Farm Life Journal – May 2019

By Tom Oswald

Since I last wrote, the 2019 planting season has been far from textbook. As in most cases, things could be worse, so I am not complaining… but farmers have experienced more than a little frustration and stress in the past 30 days.

During my time as a student at Iowa State University, I remember doing exercises where our task would be to plan a set of machinery and labor to accomplish fieldwork within a reasonable window using “Days Suitable for Fieldwork” tables. Part of the exercise was to compare potential costs of excess vs. short equipment capacity. This season has thrown that textbook out the window. Our spring has been plagued with pesky (fortunately small) rain events. It seems a 20 percent chance of afternoon showers two days away would mean another small, but measurable rain event.

One challenge is that after a rain event, fields need drying time with sun, warmth and a breeze because our Iowa soil holds moisture well. I use high-residue conservation farming, so the soil is covered and is less likely to dry off. Just a few tenths of rain one morning might mean you aren’t back into the field the next afternoon… and that’s only if the rain clears out. If you get soaking rain, add more days of sun to the equation.

A view from Tom Oswald's tractor as he strip tills before planting corn in northwest Iowa.

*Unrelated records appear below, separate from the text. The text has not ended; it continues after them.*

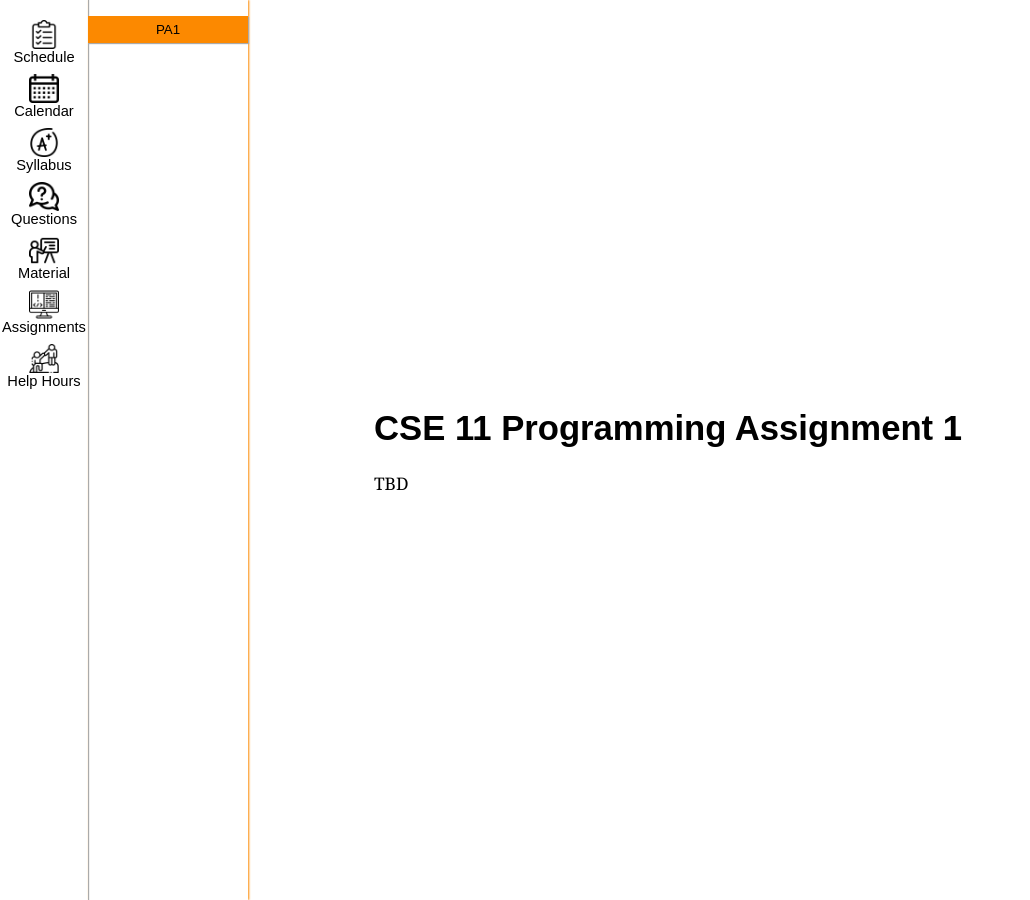
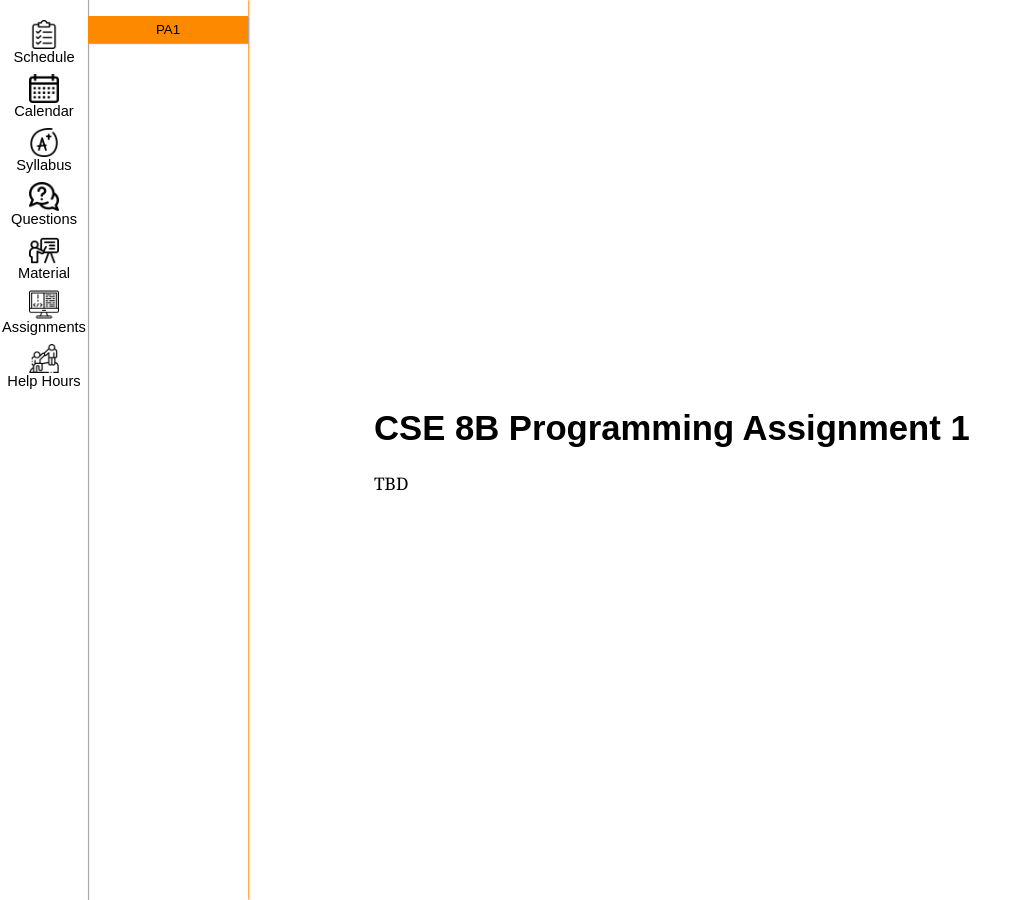
Before and after one commit to ucsd-cse8b-w23/ucsd-cse8b-w23.github.io, a Jekyll site: the page built from _assignments/pa1.md, in a window 1280 px wide. Shown: the whole page, without its empty margins (0-1030 px from the left). Built offline with Jekyll 4.4.1, drawn with Linux system fonts in a browser that asks for light colours.

Commit message:
Update pa1.md

```diff
--- a/_assignments/pa1.md
+++ b/_assignments/pa1.md
@@ -5,6 +5,6 @@ name: PA1
 released-on: "2023-01-11"
 ---
 
-# CSE 11 Programming Assignment 1
+# CSE 8B Programming Assignment 1
 
 TBD
```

I finished planting corn a little before midnight on May 5. I backed the tractor and planter in the shed, drained the engine oil and was home about 1 a.m. My area showed 0.25-0.4” in rain gauges the next morning – so I felt fortunate to finish up the night before.

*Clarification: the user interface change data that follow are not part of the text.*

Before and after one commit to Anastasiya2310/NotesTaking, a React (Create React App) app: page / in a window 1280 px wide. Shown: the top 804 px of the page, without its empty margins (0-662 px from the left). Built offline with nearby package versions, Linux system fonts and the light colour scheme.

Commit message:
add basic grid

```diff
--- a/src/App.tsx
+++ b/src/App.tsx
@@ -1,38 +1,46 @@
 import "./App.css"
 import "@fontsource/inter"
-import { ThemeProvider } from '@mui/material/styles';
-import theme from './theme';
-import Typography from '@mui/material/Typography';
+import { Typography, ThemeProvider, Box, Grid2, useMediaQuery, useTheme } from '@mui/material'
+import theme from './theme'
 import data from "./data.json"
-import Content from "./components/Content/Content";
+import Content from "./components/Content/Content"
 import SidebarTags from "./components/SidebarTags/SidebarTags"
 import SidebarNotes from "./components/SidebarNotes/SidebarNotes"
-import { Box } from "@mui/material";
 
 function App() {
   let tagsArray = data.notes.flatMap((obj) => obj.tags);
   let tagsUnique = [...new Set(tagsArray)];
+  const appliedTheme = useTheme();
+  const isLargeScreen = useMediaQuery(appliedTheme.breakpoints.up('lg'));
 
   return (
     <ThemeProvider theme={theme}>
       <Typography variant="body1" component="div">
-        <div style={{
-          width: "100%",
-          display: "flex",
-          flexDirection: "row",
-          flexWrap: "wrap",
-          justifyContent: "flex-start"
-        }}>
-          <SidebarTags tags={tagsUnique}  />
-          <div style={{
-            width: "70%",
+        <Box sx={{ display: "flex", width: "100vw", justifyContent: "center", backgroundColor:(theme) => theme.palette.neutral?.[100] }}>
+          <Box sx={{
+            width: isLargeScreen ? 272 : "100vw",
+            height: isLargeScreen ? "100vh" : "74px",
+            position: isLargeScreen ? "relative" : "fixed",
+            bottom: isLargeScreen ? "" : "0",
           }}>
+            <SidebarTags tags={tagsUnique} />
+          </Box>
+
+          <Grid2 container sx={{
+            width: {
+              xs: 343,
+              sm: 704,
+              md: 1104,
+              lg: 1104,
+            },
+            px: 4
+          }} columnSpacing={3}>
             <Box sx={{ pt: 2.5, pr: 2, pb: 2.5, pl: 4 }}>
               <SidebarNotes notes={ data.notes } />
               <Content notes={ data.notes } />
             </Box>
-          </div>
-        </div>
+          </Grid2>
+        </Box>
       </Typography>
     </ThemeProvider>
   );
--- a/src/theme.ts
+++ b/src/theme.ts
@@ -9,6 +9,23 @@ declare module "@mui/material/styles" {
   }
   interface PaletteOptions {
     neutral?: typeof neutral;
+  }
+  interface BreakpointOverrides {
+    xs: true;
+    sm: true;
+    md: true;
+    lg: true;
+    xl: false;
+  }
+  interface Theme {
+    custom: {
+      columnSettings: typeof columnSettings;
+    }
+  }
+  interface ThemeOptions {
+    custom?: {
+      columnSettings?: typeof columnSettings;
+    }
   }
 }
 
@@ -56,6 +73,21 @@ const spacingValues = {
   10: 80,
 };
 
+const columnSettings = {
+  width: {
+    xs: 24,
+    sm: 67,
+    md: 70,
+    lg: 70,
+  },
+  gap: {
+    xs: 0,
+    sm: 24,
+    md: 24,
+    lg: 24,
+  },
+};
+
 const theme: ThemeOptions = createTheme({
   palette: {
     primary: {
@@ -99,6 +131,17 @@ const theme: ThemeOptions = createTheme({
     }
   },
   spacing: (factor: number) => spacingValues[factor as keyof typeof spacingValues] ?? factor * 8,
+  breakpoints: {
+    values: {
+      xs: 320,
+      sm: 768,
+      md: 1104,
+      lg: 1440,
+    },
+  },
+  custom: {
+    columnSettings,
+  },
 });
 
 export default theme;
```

Farmers are often told by advisors or educators to be patient and wait for the right conditions. There’s truth to being patient, but there is also truth that waiting for things to get better (soils at better moisture, better operating conditions, better temperatures) can mean watching things go from “about right” to much or disastrously worse.

Please note: By clicking on a photo, you will find a full caption describing the equipment.

Farmers understand that you can’t control the weather. We can control when we decide to hit the fields, yet this decision can haunt you. If you choose to wait, it might mean second guessing yourself, wishing you would have moved on the “good enough” days as you watch time and an optimal planting window slip away.

We work within the openings provided by the whims of Mother Nature and weather issues are part of the known risk of farming… it’s not “if” but “when” that is the big question.

I guess this is part of the reason Dwight Eisenhower was quoted many decades ago saying, “Farming looks mighty easy when your plow is a pencil and you're a thousand miles from the corn field.” I suppose this was in response to those who are willing to comment on how farming “should” be done or those who don’t know what it’s like to see a good plan go awry.

I use high-residue conservation practices on my farm, including no-till practices, which leaves 70% or more of the soil surface undisturbed. From a conservation standpoint, no-till helps keep soil in place and increases the field’s natural infiltration system to reduce run off. Once we learned how to manage no-till type systems, neither Dad nor I missed having to traverse the fields with more tillage… and our soils and water benefit as well.

Corn isn’t as well adapted to no-till practices in cooler, wetter soils, so it tends to benefit from some tillage. Strip till is a practice where fertilizer is injected under the where the corn crop row will be planted. This helps position fertilizer close to the plants you want to feed, reducing the chance for nutrient leakage from the soil system into surface water.

I have been using strip till for corn for about 25 seasons. With autopilot steering the tractor, real-time kinematic (RTK) global positioning systems (GPS) for navigation, and improved controller systems to monitor and log fertilizer applications, it makes it possible to squeeze the work into any window of time – especially when working alone. It helps keeps your fertilizer rows straight even in the dark.

After the rush to get the strip till done this spring (I typically complete in the fall, but it was too wet this past harvest), following with the planter was a similar weather hassle. Even with difficult weather, those strips planted beautifully as I expected. This is the only tillage my farms see, and it only happens before planting corn.

Because no-till systems help limit water runoff, we must manage the water that is absorbed by our fields. Tile – an underground drain system that removes excess water from soil – helps me do that. Our land has had tile for more than 100 years. We installed additional drain tile last fall, which has helped keep me sane during the short work windows this spring.

I consider the tens of thousands of dollars we spent early last December on tile improvements money well spent. It had been about 35 years since we last did major tile additions and I had grown tired of fighting mud year after year on some areas. Our recent tile work was just to pick up wet spots or areas where the old capacity was lacking on our family land. On rented land, it’s not always easy to get tile improvements.

The problem with wet spots that need improved drainage is they add another factor into the “go-not go” decision. Do you wait for that wet area to dry out? Do you mud through it? Or do you leave it alone and run the risk of potentially not growing a crop?

In years when nothing really seems to go right, those poorly drained areas seem to take forever. On the long post-rain “afternoons” this spring, I breezed through spots I would have been concerned about getting stuck in past years. In future Farm Life Journal entries, I will talk more about the benefits of tile to the conservation side of my farming system.

I’ll start planting soybeans in a few days.

Until next time,

Tom